## WORK INSTRUCTIONS
What is the number of lines in the records that contain "home"? Give only that number.

## RECORDS

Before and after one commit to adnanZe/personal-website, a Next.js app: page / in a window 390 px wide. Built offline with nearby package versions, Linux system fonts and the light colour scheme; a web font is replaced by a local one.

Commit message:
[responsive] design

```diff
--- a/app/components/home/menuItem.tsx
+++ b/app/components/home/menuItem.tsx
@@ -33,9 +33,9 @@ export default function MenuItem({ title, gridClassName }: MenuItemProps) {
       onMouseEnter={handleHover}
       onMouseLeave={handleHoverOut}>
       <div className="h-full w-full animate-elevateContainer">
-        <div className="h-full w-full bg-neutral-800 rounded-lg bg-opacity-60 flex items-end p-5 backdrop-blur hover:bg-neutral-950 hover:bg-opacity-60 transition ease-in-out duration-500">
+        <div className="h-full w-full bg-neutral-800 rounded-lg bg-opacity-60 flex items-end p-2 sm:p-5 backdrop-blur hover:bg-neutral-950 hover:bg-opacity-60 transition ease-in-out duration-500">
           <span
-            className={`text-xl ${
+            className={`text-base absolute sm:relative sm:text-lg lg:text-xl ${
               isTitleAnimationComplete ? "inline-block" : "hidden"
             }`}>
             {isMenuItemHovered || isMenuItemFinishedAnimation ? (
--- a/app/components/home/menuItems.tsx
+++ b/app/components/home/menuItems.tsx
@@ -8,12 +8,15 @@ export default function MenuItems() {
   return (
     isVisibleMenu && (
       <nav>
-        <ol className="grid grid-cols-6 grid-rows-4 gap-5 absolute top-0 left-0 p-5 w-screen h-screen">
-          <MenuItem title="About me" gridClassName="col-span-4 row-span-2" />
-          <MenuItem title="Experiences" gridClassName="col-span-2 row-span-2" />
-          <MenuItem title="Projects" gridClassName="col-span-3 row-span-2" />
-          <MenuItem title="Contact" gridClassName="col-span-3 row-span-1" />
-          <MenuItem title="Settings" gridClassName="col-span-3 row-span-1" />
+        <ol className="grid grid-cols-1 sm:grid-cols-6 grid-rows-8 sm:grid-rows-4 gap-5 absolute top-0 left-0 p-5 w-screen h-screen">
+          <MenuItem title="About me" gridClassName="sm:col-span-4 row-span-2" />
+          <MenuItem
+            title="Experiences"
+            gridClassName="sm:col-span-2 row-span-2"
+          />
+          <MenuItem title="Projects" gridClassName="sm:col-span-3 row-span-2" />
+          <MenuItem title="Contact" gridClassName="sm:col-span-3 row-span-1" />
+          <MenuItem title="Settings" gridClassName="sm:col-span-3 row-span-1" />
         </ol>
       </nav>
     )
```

## EXERCISE SOLUTION
4